_Task statement_: In the data below, locate each line with the word "existing" and list it.

_Supplied material_:
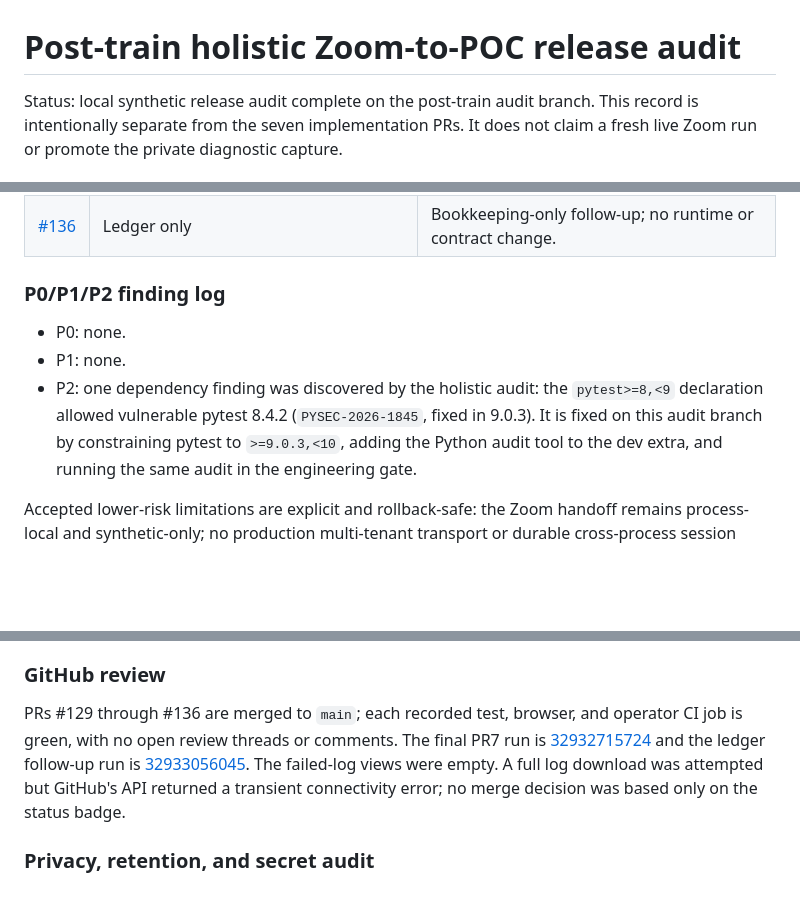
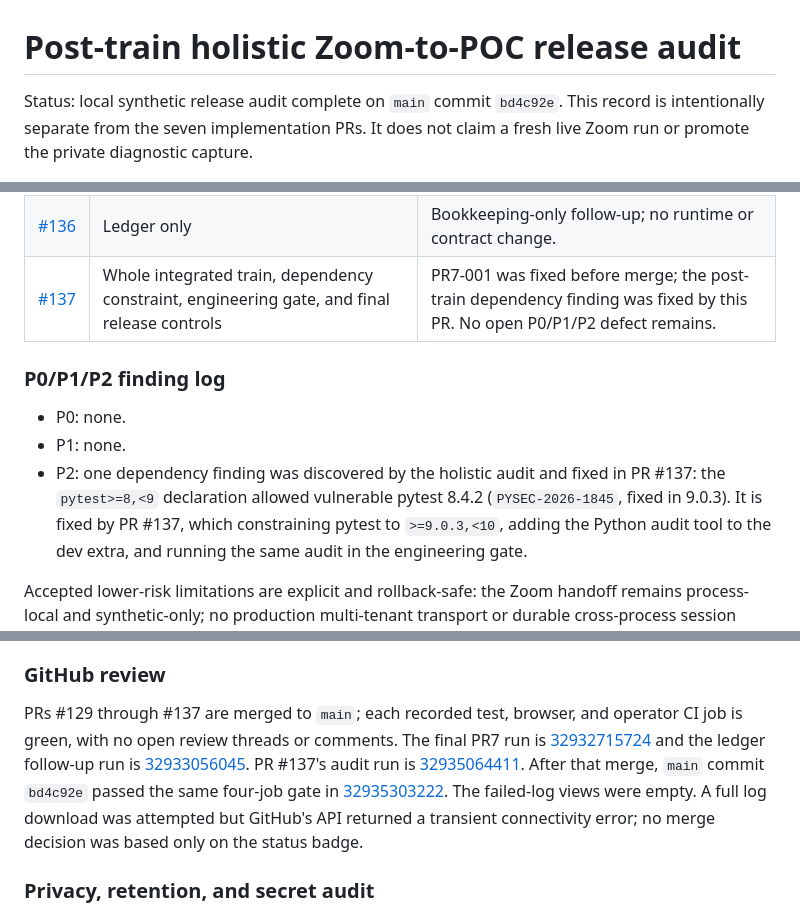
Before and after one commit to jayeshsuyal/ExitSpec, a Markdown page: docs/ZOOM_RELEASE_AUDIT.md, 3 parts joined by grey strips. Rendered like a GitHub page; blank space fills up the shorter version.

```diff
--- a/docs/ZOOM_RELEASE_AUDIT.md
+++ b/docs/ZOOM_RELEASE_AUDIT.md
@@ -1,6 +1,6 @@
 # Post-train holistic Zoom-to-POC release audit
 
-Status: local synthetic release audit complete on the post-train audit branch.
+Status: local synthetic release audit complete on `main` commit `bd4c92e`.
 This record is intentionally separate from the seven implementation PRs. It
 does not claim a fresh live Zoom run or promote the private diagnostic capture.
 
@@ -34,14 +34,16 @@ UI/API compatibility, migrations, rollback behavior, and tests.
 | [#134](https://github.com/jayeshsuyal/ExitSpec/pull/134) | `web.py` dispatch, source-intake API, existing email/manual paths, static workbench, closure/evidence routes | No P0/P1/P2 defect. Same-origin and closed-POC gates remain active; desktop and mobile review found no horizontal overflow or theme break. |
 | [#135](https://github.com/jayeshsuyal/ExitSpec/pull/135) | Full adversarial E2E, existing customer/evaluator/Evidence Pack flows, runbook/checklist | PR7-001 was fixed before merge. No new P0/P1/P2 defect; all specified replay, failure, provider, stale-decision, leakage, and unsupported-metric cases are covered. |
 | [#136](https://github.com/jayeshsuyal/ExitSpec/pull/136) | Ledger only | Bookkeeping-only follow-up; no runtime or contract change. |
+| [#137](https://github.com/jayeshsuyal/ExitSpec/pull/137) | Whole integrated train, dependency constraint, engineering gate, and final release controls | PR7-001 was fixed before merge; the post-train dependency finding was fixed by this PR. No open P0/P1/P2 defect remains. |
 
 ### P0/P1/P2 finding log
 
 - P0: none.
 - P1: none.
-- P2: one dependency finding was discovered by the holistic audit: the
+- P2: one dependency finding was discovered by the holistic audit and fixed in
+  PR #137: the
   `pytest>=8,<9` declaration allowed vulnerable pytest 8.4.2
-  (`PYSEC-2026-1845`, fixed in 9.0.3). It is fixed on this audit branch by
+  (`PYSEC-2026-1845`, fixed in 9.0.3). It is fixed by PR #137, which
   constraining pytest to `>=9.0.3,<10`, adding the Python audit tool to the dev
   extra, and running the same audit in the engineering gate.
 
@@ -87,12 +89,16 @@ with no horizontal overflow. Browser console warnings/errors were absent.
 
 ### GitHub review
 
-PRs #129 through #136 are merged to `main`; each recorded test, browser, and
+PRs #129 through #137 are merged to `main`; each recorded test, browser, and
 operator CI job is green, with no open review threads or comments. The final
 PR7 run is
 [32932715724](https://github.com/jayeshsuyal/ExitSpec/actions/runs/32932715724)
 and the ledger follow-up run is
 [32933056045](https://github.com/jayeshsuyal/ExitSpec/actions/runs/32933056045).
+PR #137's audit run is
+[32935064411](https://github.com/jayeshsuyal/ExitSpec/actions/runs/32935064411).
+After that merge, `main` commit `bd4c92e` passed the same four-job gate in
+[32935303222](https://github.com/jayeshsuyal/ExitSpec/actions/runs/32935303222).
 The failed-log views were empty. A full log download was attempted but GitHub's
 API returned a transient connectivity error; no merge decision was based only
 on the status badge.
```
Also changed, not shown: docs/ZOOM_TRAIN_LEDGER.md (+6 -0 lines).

_Your solution_:
 | [#134](https://github.com/jayeshsuyal/ExitSpec/pull/134) | `web.py` dispatch, source-intake API, existing email/manual paths, static workbench, closure/evidence routes | No P0/P1/P2 defect. Same-origin and closed-POC gates remain active; desktop and mobile review found no horizontal overflow or theme break. |
 | [#135](https://github.com/jayeshsuyal/ExitSpec/pull/135) | Full adversarial E2E, existing customer/evaluator/Evidence Pack flows, runbook/checklist | PR7-001 was fixed before merge. No new P0/P1/P2 defect; all specified replay, failure, provider, stale-decision, leakage, and unsupported-metric cases are covered. |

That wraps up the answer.